Worldwide F1 fans -- for the most part -- have been supportive of Montoya's conspiricist thinking (the Montoya message boards were abuzz with sympathy), but in the US, Montoya and his sport remain an afterthought -- a curiosity best relegated to the back of our sports section, printed in agate type. The series has enjoyed modest ratings gains since moving to CBS in April and was primed to overtake the homegrown Indy Racing League as America's most-watched open wheel series. Then along came Danica and, well, the rest is history. Still, both series have further to travel before cutting into NASCAR's domestic monopoly on motorsports. Last weekend's race played to a 1.1 rating on CBS -- not bad for a Sunday, but not great when compared to the 5.1 the Pocono 500 turned on FOX the same afternoon.

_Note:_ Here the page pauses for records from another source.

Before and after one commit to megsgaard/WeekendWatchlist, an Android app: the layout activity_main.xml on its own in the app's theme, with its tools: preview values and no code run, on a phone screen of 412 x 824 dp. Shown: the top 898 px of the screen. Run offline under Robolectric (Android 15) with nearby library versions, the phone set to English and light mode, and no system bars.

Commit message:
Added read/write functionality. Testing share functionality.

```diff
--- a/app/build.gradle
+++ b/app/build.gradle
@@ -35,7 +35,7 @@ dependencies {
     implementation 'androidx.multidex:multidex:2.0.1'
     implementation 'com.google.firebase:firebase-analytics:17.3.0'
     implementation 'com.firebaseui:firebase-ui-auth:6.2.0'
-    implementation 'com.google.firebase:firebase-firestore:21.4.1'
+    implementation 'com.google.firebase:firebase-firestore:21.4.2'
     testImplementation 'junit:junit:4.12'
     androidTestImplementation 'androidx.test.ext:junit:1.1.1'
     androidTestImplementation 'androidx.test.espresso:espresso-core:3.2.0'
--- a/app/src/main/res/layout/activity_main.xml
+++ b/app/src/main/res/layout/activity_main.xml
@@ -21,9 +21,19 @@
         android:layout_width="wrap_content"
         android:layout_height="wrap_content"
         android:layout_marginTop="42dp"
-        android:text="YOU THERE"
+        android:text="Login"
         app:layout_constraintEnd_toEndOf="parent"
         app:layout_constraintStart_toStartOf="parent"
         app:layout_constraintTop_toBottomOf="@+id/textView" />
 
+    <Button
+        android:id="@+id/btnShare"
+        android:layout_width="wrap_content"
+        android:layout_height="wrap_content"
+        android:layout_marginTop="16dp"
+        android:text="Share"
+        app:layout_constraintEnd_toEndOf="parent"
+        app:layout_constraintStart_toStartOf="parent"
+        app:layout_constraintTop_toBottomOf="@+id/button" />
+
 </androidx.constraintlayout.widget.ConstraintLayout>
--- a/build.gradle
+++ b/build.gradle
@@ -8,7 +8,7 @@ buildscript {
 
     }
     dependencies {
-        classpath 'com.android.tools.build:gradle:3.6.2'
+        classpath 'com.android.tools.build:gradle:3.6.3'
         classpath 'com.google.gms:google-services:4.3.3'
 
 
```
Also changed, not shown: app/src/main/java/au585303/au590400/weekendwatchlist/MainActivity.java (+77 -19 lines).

Montoya is the first to admit he doesn't pay much attention to the Fords and Chevys -- dismissing their "technology" as stone-age when compared to the houses of Ferrari and Renault -- but his grasp of the sport is startling. He understands every subtility, every nuance and probably has a better handle on the rules than half the drivers running on the Nextel Cup. While he is no doubt envious of the popularity NASCAR, he sees the league's frenetic edits to the rulebook as a danger to the sport.
"The thing is, Americans like big numbers, and they don't like one person to win," says Montoya, who boasts some experience in stock cars, having swapped rides with four-time Cup champ Jeff Gordon before the 2003 Brickyard 400. "In Formula 1, it's more of a performance thing than a show. In NASCAR if a car is too fast, they'll restrict it not to be as quick. I think that's stupid. Why, if somebody spends more money making a better car, did a better job or came up with a smarter idea [do they] get penalized for being smarter?

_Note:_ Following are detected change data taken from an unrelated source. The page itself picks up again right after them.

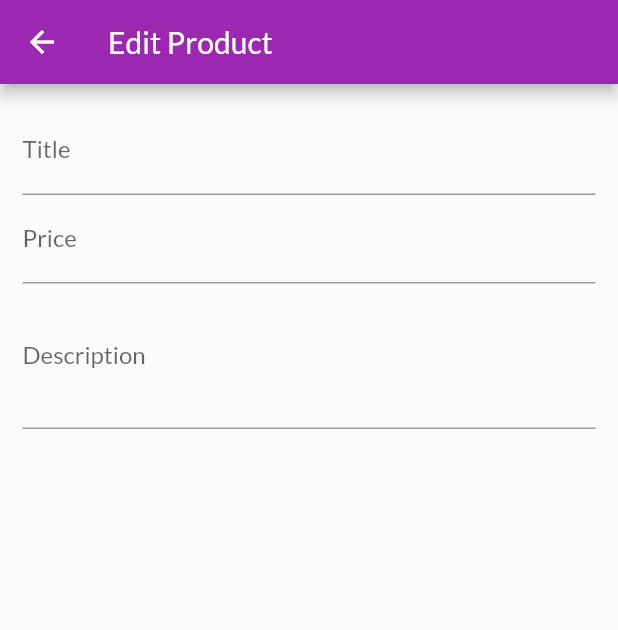
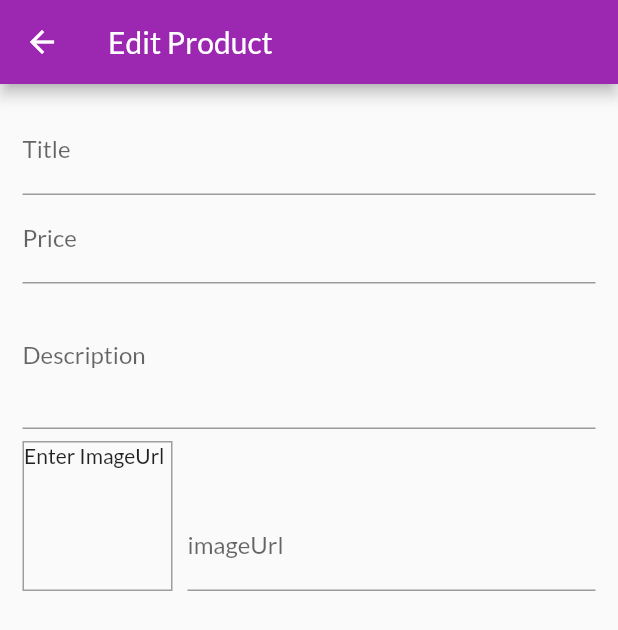
Before and after one commit to ahmed3ssem/MyShop-Flutter, a Flutter app: the EditProductScreen screen opened by its route, on a phone screen of 412 x 824 dp. Shown: the top 630 px of the screen. Run offline on Flutter 3.47's test engine with Material 2 defaults, Android fonts, the phone set to English and light mode, and no system bars; network calls fail.

Commit message:
Image Input & Image Preview

```diff
--- a/lib/screens/edit_product_screen.dart
+++ b/lib/screens/edit_product_screen.dart
@@ -10,11 +10,31 @@ class EditProductScreen extends StatefulWidget {
 class _EditProductScreenState extends State<EditProductScreen> {
   final _priceFocusNode = FocusNode();
   final _desribeFocusNode = FocusNode();
+  final _imageUrlController = TextEditingController();
+  final  _imageFocusNode = FocusNode();
 
   @override
+  void initState() {
+    _imageFocusNode.addListener(_updateImageUrl);
+    super.initState();
+  }
+
+  void _updateImageUrl()
+  {
+    if(!_imageFocusNode.hasFocus)
+      {
+        setState(() {
+
+        });
+      }
+  }
+  @override
   void dispose() {
+    _imageFocusNode.removeListener(_updateImageUrl);
     _desribeFocusNode.dispose();
     _priceFocusNode.dispose();
+    _imageUrlController.dispose();
+    _imageFocusNode.dispose();
     // TODO: implement dispose
     super.dispose();
   }
@@ -51,6 +71,30 @@ class _EditProductScreenState extends State<EditProductScreen> {
                     keyboardType: TextInputType.multiline,
                     focusNode: _desribeFocusNode,
                   ),
+                  Row(
+                    crossAxisAlignment: CrossAxisAlignment.end,
+                    children: <Widget>[
+                      Container(
+                        height: 100,
+                        width: 100,
+                        margin: EdgeInsets.only(top: 8,right: 10),
+                        decoration: BoxDecoration(border: Border.all(
+                          width: 1,
+                          color: Colors.grey
+                        )),
+                        child: _imageUrlController.text.isEmpty ? Text("Enter ImageUrl" ) : FittedBox(child: Image.network(_imageUrlController.text),fit: BoxFit.cover,),
+                      ),
+                      Expanded(
+                          child: TextFormField(
+                            decoration: InputDecoration(labelText: "imageUrl"),
+                            keyboardType: TextInputType.url,
+                            textInputAction: TextInputAction.done,
+                            controller: _imageUrlController,
+                            focusNode: _imageFocusNode,
+                          ),
+                      ),
+                    ],
+                  )
                 ],
               )
           ),
```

"Put it this way," he adds, leaning forward in his chair, relying on his coarsened hands to make his points, "if Dodge is winning every race, they're going to put a penalty in that takes some downforce from the car, that puts more drag in the car -- they'll come up with something -- to make sure that car doesn't win again to make it more even. I think that's bloody unfair! Why are you going to hire more people, better people if after two races those guys are going to be behind you because they got penalized for being smarter?
"It makes the show look good, but the people in the show? They think it's crap." To truly appreciate the competition in Formula 1, Montoya says, you have to go behind the scenes. But until F1 drops the secrecy act and opens its teams and their stowed-away garages to reality TV-type scrutiny (doubtful, considering what Ferrari put me through just to get a few basic specs into our June 6 motorsports gatefold), the best we can hope for -- for now -- is to bump into Montoya on the street.
Better yet, he's doing Letterman on Friday. See if you can recognize him.